August 9, 2021 Lagaan: Once Upon a Time in India – 20 Years Later
Bollywood films can be an acquired taste, though, even their keenest detractors can find time for Lagaan: Once Upon a Time in India. Released on June 15th, 2001, it earned itself 54 awards and 20 nominations, including an Academy Award nomination in 2002 for Best Foreign Language Film. Even 20 years on, it is regarded as one of the best Indian films around, even amongst those who are cooler on Mumbai’s musical film industry. Why is that?
It was directed by Ashutosh Gowariker (Swades 2004, Panipat 2019), who wrote the film alongside Kumar Dave (Prarambh 2004) and Sanjay Dayma (Ramji Londonwaley 2005), with K. P Saxena (Hulchul 2004) getting a credit for dialogue. Its story is about a village in rural India in the late 1800s. The entire region has been under the thumb of Captain Andrew Russell (Paul Blackthorne: Arrow series), on behalf of the British Empire.
When the rains eventually fail, leading to crop shortages, the region’s Rajah, Puran Singh (Kulbhushan Kharbanda: Hera Pheri 2000) asks for a tax reduction. Instead, Russell challenges the villagers to a game of cricket: if he and his team win, the villagers will pay triple the usual tax. But if the villagers win, they will pay nothing at all. The villagers do not fancy their chances, yet one of them – Bhuvan (Aamir Khan: Like Stars on Earth 2007) – is willing to form a team. Can they do it or will they be ruined?

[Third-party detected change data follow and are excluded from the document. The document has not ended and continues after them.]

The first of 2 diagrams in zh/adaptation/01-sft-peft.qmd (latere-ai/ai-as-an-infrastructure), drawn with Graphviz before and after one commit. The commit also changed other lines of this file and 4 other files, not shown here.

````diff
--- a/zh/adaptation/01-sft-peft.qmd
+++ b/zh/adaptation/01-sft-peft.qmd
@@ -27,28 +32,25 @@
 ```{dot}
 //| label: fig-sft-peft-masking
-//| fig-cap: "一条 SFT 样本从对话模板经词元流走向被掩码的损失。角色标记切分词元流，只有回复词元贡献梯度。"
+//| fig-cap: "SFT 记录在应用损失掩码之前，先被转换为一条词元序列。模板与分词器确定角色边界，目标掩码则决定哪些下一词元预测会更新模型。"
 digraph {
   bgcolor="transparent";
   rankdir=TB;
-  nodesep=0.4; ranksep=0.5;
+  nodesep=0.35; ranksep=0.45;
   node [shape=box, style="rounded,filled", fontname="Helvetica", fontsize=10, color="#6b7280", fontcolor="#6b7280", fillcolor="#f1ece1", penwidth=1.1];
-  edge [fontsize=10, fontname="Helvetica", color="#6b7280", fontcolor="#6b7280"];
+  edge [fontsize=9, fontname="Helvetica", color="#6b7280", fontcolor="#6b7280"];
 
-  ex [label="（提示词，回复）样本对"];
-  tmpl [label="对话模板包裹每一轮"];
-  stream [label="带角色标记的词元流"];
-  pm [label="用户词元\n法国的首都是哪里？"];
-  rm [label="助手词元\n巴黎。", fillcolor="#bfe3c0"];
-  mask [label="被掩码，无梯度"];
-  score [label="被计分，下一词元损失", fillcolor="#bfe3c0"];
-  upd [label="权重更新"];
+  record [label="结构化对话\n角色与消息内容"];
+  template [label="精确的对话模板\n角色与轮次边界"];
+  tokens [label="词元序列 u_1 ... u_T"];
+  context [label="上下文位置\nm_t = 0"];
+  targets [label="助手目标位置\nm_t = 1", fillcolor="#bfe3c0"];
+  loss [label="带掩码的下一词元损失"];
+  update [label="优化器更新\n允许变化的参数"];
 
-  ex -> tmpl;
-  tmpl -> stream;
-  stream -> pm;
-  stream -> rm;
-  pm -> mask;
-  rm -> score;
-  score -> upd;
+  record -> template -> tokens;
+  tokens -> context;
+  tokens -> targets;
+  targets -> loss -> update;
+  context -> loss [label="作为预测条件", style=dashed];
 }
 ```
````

On the surface, this is an odd premise for a film. It is similar to a stereotypical 1980s sports movie, only instead of a corporation threatening to close down the youth centre, it is a colonial power trying to starve a whole region for profit. Pretty high stakes! And while the story is not based on actual events, the British Raj lording over Indians of all classes has an all too familiar historical backing.
That said, a sports film musical set in oppressive times sounds like it could go wrong. It could be seen as inappropriate; imagine 1997’s Amistad with songs and a baseball game. However, Lagaan: Once Upon a Time in India manages to balance out its tone quite well.
The cricket game is treated seriously by Bhuvan and his villagers, with him training his team through proper scenes rather than an 1980s-style montage. It also tests how the villagers see their locals, as they learn to accept help from other castes (Bhuvan accepting an ‘untouchable’ on the team) and other cultures. Notably, Russell’s own sister Elizabeth (Rachel Shelley: The L Word series), helps them with the rules via interpreter.
The film forms a kind of love triangle subplot between Bhuvan, Elizabeth and Bhuvan’s betrothed, Gauri (Gracy Singh: Munna Bhai MBBS 2003). It features most of the musical numbers, be it Bhuvan assuring her of his love or a battle of the sexes-themed piece. That said, it does not detract from the main drama. If anything, it adds to it, particularly when Bhuvan explains the Hindu story of Radha’s unrequited love for Krishna to Elizabeth. Between her and Gauri, one is destined to be the Radha to Bhuvan’s Krishna—but which one?
Of course, the big game at the end is the highlight. It does feature a few clichés of the sports genre- the untouchable Kachra (Aditya Lakhia: Mission Istaanbul 2008) being integral to the team, etc. Nonetheless it remains suspenseful in putting the odds against the villagers as they just about manage to stay in the game. Additionally, it highlights the film’s technical skills, especially in the editing.
That said, does it have any lowlights? Well, if one prefers dubs, they will be out of luck. The language divide between the Indians and English is key to the film. Blackthorn manages his odd bits of Hindi dialogue well, though it can sound funny combined with his upper-crust English accent (“Totum hanko triple tax!”). Plus, while it is more restrained and serious than many Bollywood films, it still has a long runtime of 224 minutes, so anyone willing to give it a try is going to have to clear space in their schedule.
However, if they do, they will be duly rewarded. Lagaan: Once Upon a Time in India is a great film that balances seemingly disparate elements – historical drama, sports and musical numbers – into a solid package. The drama garners the audience’s sympathy, the sport their support, and the music is pretty good too. It is also one of the more accessible Bollywood films, being available on Netflix if one cannot find the DVD. So if anyone is ambivalent about Indian cinema, this film is the most likely one to change their mind.